Records drawn from a dataset:
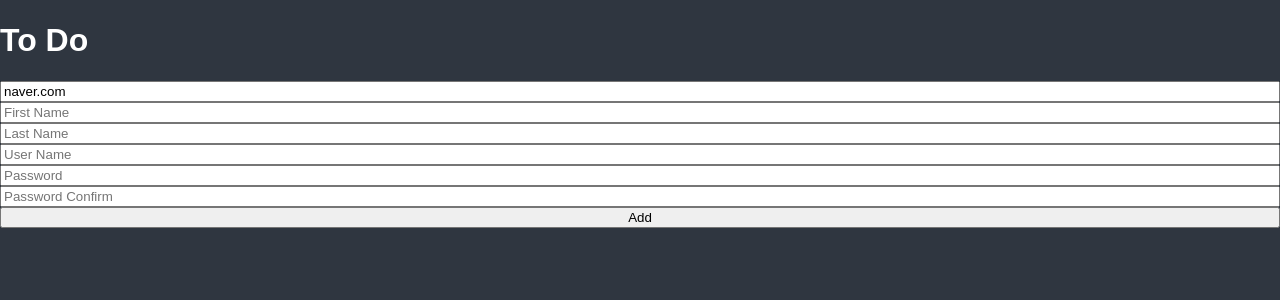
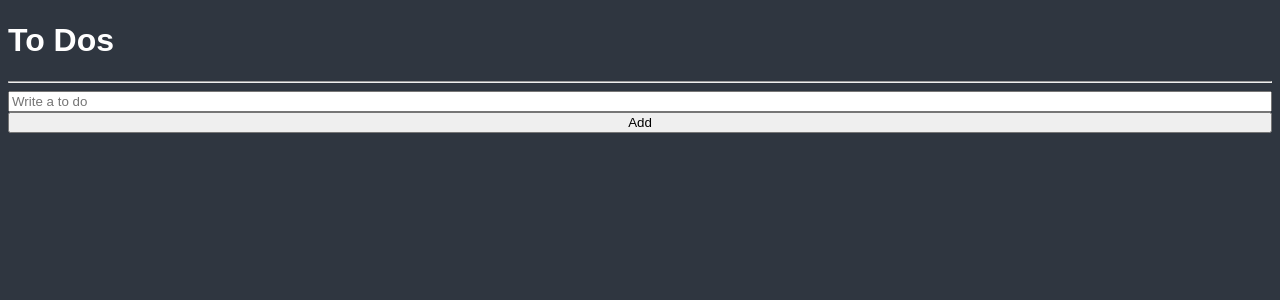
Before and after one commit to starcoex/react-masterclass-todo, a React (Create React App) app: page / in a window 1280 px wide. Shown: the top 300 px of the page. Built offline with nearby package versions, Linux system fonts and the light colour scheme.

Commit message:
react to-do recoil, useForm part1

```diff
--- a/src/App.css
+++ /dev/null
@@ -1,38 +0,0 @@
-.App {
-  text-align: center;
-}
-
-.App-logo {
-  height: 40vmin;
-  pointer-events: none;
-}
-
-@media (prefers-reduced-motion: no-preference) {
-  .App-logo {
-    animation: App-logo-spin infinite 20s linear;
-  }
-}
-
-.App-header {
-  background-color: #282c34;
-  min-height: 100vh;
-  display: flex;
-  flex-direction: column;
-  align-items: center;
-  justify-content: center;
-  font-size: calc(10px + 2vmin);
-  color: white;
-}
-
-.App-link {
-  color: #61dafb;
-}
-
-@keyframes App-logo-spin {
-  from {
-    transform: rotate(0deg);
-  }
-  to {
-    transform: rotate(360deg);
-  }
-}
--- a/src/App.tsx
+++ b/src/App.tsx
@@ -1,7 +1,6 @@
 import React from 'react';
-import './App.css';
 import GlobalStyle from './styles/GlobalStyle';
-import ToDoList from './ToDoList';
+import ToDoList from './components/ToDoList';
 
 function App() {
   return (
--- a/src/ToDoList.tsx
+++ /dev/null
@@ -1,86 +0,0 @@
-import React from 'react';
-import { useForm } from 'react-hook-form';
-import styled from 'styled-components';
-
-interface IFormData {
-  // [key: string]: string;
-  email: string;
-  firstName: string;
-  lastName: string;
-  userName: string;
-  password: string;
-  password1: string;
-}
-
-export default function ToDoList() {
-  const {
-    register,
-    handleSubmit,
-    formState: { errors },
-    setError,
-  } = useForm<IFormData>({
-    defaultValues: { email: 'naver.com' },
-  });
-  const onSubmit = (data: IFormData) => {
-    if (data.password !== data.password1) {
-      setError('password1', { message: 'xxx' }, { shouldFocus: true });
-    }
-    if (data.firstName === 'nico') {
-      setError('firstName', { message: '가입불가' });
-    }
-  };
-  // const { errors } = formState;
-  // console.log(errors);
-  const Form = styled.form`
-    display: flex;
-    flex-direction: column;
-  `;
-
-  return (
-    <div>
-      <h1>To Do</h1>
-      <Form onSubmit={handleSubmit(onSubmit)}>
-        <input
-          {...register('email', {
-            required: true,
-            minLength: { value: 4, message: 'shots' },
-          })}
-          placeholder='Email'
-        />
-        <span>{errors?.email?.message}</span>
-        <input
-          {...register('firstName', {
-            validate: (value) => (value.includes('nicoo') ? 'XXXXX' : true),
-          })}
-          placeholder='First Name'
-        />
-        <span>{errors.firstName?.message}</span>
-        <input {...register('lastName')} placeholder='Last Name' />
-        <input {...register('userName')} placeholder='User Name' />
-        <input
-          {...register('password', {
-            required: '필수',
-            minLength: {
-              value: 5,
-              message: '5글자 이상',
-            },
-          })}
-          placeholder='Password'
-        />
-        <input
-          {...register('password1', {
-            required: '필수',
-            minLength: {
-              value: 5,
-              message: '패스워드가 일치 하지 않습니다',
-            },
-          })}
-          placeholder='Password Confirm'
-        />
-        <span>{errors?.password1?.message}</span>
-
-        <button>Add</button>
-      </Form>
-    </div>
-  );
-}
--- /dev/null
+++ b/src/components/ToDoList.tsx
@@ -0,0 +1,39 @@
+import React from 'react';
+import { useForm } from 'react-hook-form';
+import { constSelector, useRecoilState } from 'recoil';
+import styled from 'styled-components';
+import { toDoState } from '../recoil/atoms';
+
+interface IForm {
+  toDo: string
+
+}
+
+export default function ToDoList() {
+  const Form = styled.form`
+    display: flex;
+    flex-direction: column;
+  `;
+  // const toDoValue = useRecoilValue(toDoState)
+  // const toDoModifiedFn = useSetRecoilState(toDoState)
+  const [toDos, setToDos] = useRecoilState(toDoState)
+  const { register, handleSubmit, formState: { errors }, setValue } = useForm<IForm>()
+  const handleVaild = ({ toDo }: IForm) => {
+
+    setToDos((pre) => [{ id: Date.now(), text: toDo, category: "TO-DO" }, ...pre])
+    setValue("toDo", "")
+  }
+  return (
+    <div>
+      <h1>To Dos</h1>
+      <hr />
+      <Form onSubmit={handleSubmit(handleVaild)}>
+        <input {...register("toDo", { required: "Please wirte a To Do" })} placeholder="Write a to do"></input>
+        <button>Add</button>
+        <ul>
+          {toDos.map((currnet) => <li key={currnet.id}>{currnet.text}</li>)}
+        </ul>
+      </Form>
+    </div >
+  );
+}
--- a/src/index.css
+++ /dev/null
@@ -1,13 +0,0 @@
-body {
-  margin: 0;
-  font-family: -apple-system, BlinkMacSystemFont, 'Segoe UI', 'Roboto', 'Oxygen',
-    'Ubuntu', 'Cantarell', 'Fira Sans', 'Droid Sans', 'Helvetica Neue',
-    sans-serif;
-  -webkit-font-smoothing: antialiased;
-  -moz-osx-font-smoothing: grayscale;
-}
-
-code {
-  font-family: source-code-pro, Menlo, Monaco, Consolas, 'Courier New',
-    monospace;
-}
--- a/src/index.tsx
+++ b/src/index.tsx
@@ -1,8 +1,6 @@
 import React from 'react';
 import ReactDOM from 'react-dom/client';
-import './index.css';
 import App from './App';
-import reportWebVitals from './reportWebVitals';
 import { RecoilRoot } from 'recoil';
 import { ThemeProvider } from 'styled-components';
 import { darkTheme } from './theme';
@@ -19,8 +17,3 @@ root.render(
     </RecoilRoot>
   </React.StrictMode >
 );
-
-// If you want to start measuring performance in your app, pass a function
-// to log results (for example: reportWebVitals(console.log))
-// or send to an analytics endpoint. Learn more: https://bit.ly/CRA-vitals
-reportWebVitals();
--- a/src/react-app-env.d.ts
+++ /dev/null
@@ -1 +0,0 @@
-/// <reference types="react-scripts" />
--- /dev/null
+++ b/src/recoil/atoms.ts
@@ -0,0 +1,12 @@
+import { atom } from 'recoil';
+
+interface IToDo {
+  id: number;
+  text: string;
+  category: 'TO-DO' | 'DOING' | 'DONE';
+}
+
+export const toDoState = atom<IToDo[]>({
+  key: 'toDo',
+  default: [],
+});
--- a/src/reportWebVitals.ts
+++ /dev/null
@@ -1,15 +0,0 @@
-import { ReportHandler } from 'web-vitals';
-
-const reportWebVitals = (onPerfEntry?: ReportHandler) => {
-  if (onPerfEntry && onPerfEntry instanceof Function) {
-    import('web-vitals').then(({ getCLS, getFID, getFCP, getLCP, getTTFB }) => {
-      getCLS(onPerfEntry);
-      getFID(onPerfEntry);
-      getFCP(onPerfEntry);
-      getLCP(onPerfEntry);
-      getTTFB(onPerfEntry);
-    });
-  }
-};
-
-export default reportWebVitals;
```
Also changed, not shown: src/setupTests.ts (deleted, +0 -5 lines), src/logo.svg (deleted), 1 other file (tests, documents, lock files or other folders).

__TASK REQUIREMENTS__.
Every line of the records containing the word "getFID" must appear in the answer.

__ANSWER SECTION__.
-    import('web-vitals').then(({ getCLS, getFID, getFCP, getLCP, getTTFB }) => {
-      getFID(onPerfEntry);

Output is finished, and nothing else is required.